“Mary stood weeping outside the tomb” (John 20:11), writes John, weeping, we presume, not only because they had crucified Jesus, not only because she is grieving his death, but weeping because someone has stolen his body. Or so she thinks. “They have taken away my Lord, and I do not know where they have laid him” (John 20:13).  We can only imagine Mary’s grief.
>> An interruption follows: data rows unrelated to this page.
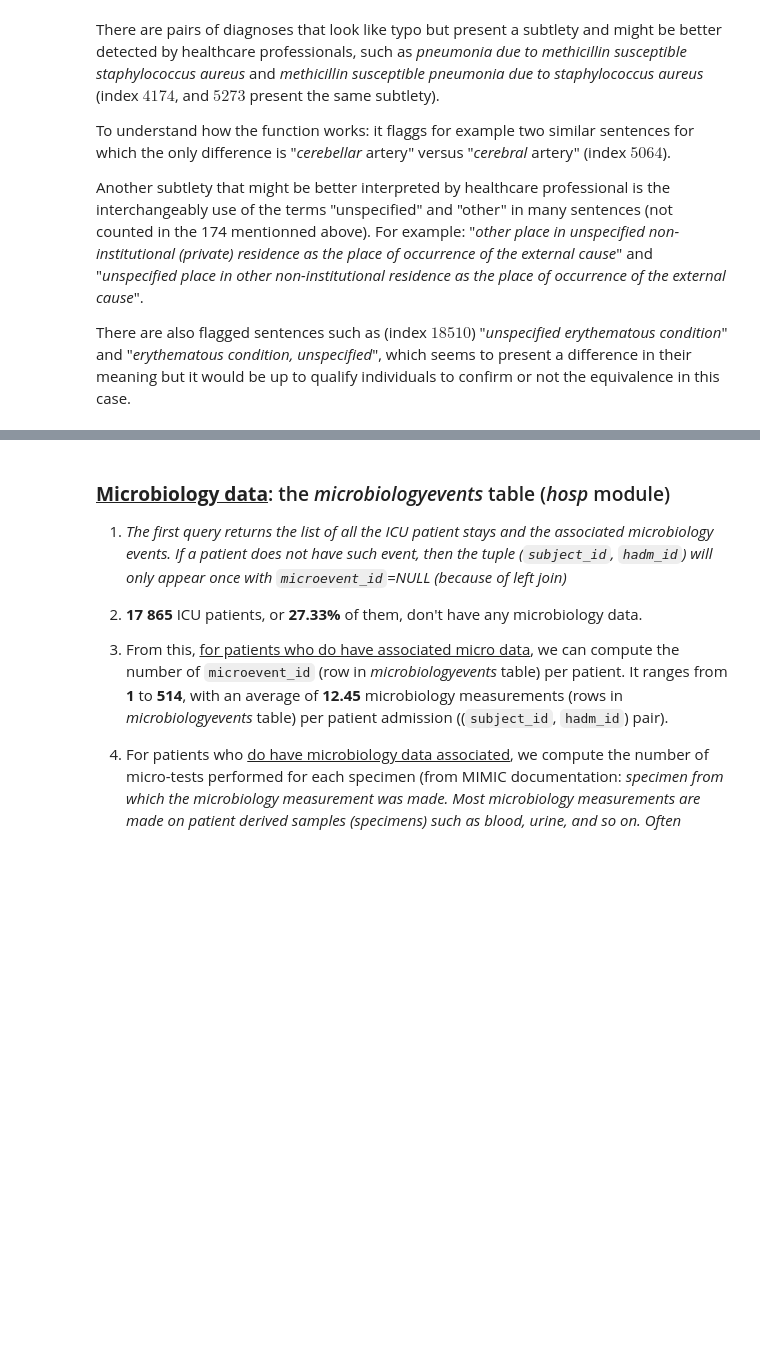
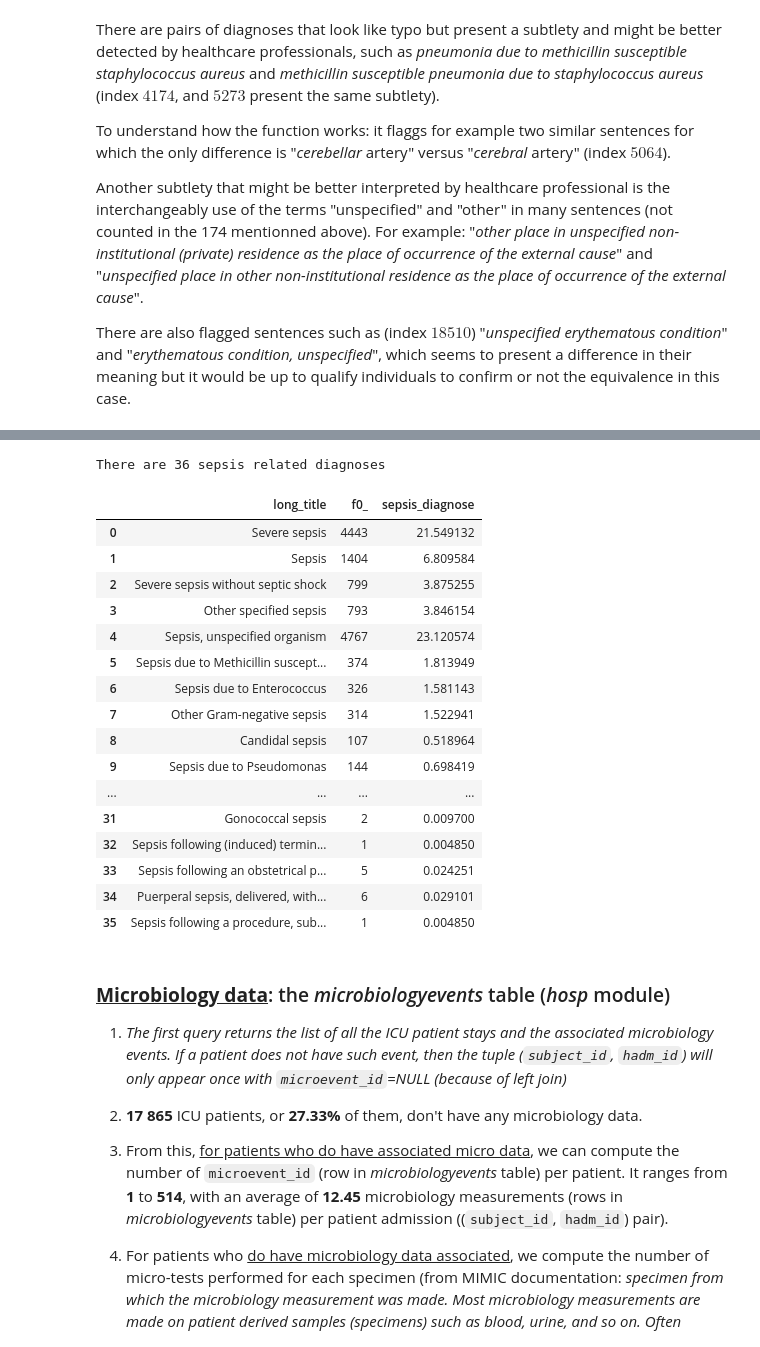
Before and after one commit to JoanneJegou/BachelorThesis, a Jupyter notebook: MIMIC-IV.ipynb, the cells around one changed output, grey strips where cells are left out. Drawn from its saved outputs; the diff is of its cells as text; code cells hidden in the pictures; blank space fills up the shorter version.

```diff
--- a/MIMIC-IV.ipynb
+++ b/MIMIC-IV.ipynb
@@ -506,0 +581,10 @@ There are also flagged sentences such as (index $18510$) "_unspecified erythemat
+# %%
+# now we obtain the sepsis diagnoses and their capitalization
+sepsis_diagnoses1 = df_diagnoses[df_diagnoses.long_title.str.contains("sepsis")]
+sepsis_diagnoses2 = df_diagnoses[df_diagnoses.long_title.str.contains("Sepsis")]
+
+sepsis_diagnoses = sepsis_diagnoses1["long_title"].tolist() + sepsis_diagnoses2["long_title"].tolist()
+
+print("There are", len(sepsis_diagnoses), "sepsis related diagnoses")
+# %% [output]
+There are 36 sepsis related diagnoses
@@ -507,3 +639,24 @@ There are also flagged sentences such as (index $18510$) "_unspecified erythemat
+# %%
+df_sepsis_diagnoses = pd.read_csv("../Data/MIMIC-IV/sepsis_diagnoses.csv")
+df_sepsis_diagnoses
+# %% [output]
+|  | long_title | f0_ | sepsis_diagnose |
+| 0 | Severe sepsis | 4443 | 21.549132 |
+| 1 | Sepsis | 1404 | 6.809584 |
+| 2 | Severe sepsis without septic shock | 799 | 3.875255 |
+| 3 | Other specified sepsis | 793 | 3.846154 |
+| 4 | Sepsis, unspecified organism | 4767 | 23.120574 |
+| 5 | Sepsis due to Methicillin suscept... | 374 | 1.813949 |
+| 6 | Sepsis due to Enterococcus | 326 | 1.581143 |
+| 7 | Other Gram-negative sepsis | 314 | 1.522941 |
+| 8 | Candidal sepsis | 107 | 0.518964 |
+| 9 | Sepsis due to Pseudomonas | 144 | 0.698419 |
+| ... | ... | ... | ... |
+| 31 | Gonococcal sepsis | 2 | 0.009700 |
+| 32 | Sepsis following (induced) termin... | 1 | 0.004850 |
+| 33 | Sepsis following an obstetrical p... | 5 | 0.024251 |
+| 34 | Puerperal sepsis, delivered, with... | 6 | 0.029101 |
+| 35 | Sepsis following a procedure, sub... | 1 | 0.004850 |
 # %% [markdown]
 ### **<u>Microbiology data</u>**: the _microbiologyevents_ table  (_hosp_ module)
 
```
Also changed, not shown: parts of 10 cells of this notebook, 2 other files.
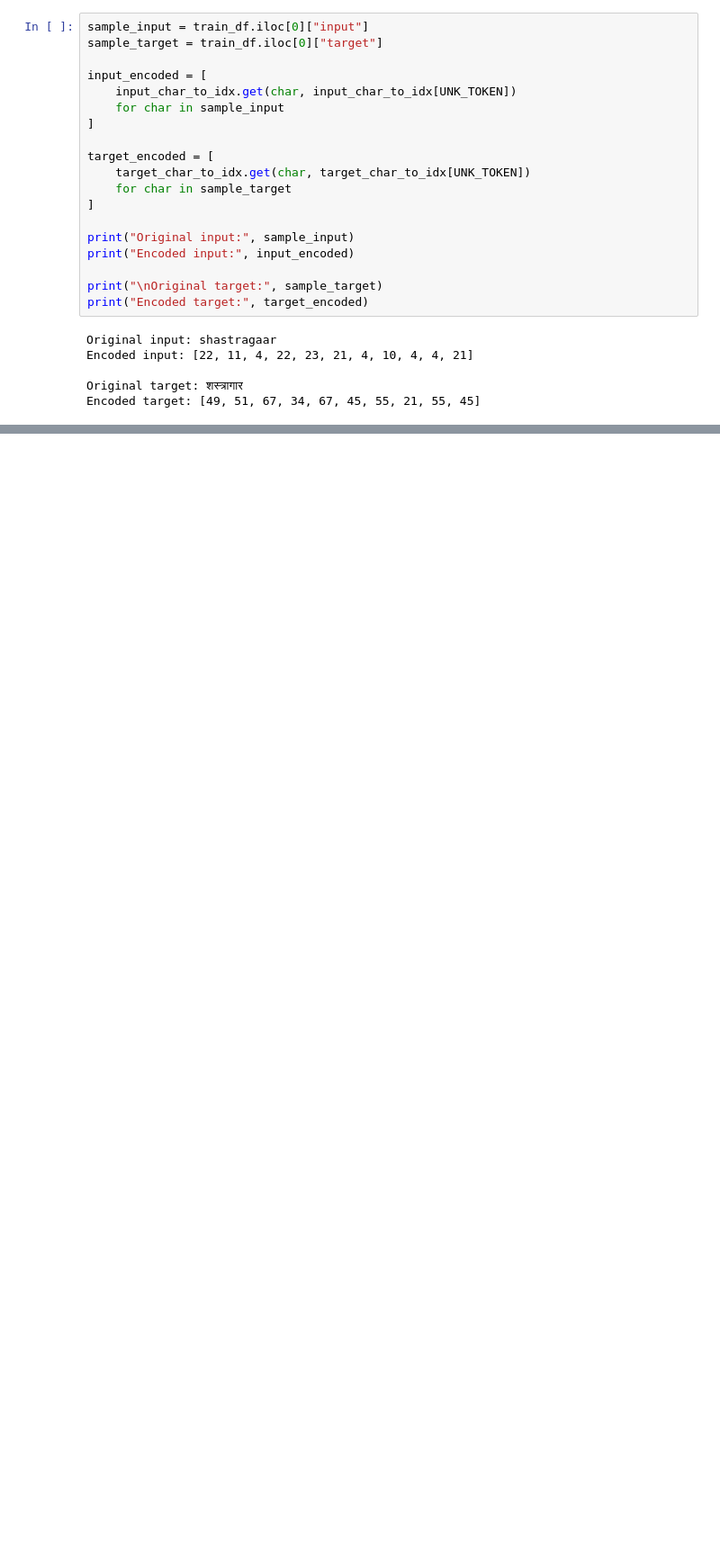
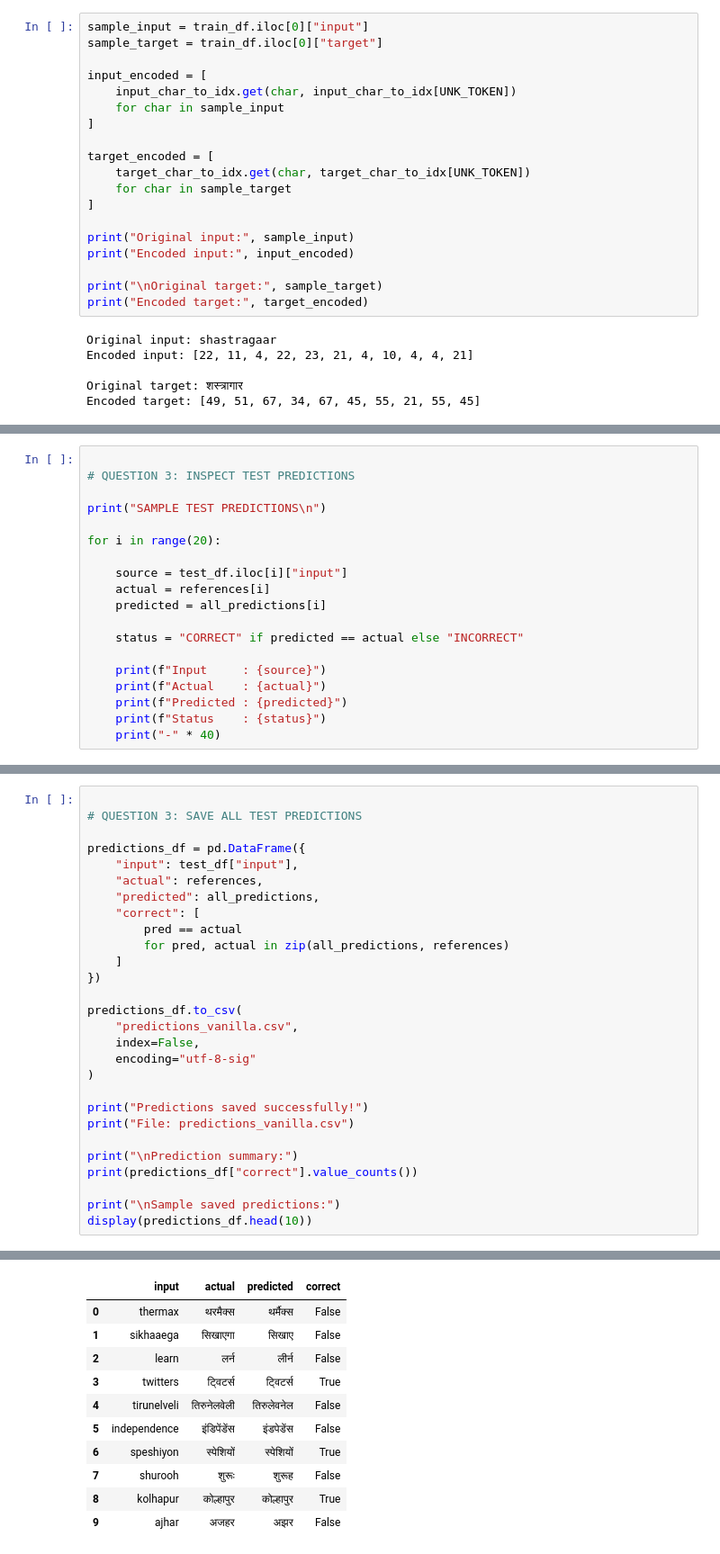
Before and after one commit to AnushkaWaghchaure/MTech_DLN_Transliteration, a Jupyter notebook: MTech_DLN_Transliteration.ipynb, the cells around one changed output, grey strips where cells are left out. Shown at 90% size. Saved outputs shown, nothing was run; the diff lists cells and outputs as text; blank space fills up the shorter version.

Commit message:
Completed Question 3 - Test Evaluation

```diff
--- a/MTech_DLN_Transliteration.ipynb
+++ b/MTech_DLN_Transliteration.ipynb
@@ -384,0 +1400,19 @@ Encoded target: [49, 51, 67, 34, 67, 45, 55, 21, 55, 45]
+# %%
+
+# QUESTION 3: INSPECT TEST PREDICTIONS
+
+print("SAMPLE TEST PREDICTIONS\n")
+
+for i in range(20):
+
+    source = test_df.iloc[i]["input"]
+    actual = references[i]
+    predicted = all_predictions[i]
+
+    status = "CORRECT" if predicted == actual else "INCORRECT"
+
+    print(f"Input     : {source}")
+    print(f"Actual    : {actual}")
+    print(f"Predicted : {predicted}")
+    print(f"Status    : {status}")
+    print("-" * 40)
@@ -384,0 +1437,29 @@ Encoded target: [49, 51, 67, 34, 67, 45, 55, 21, 55, 45]
+# %%
+
+# QUESTION 3: SAVE ALL TEST PREDICTIONS
+
+predictions_df = pd.DataFrame({
+    "input": test_df["input"],
+    "actual": references,
+    "predicted": all_predictions,
+    "correct": [
+        pred == actual
+        for pred, actual in zip(all_predictions, references)
+    ]
+})
+
+predictions_df.to_csv(
+    "predictions_vanilla.csv",
+    index=False,
+    encoding="utf-8-sig"
+)
+
+print("Predictions saved successfully!")
+print("File: predictions_vanilla.csv")
+
+print("\nPrediction summary:")
+print(predictions_df["correct"].value_counts())
+
+print("\nSample saved predictions:")
+display(predictions_df.head(10))
+# %% [output]
@@ -384,0 +1476,11 @@ Encoded target: [49, 51, 67, 34, 67, 45, 55, 21, 55, 45]
+|  | input | actual | predicted | correct |
+| 0 | thermax | थरमैक्स | थर्मैक्स | False |
+| 1 | sikhaaega | सिखाएगा | सिखाए | False |
+| 2 | learn | लर्न | लीर्न | False |
+| 3 | twitters | ट्विटर्स | ट्विटर्स | True |
+| 4 | tirunelveli | तिरुनेलवेली | तिरुलेवनेल | False |
+| 5 | independence | इंडिपेंडेंस | इंडपेडेंस | False |
+| 6 | speshiyon | स्पेशियों | स्पेशियों | True |
+| 7 | shurooh | शुरूः | शुरूह | False |
+| 8 | kolhapur | कोल्हापुर | कोल्हापुर | True |
+| 9 | ajhar | अजहर | अझर | False |
```
Also changed, not shown: parts of 26 cells of this notebook.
Those who have lost a loved one know what she is feeling.  And that’s why what happens next makes Easter all the more a day of miracle and wonder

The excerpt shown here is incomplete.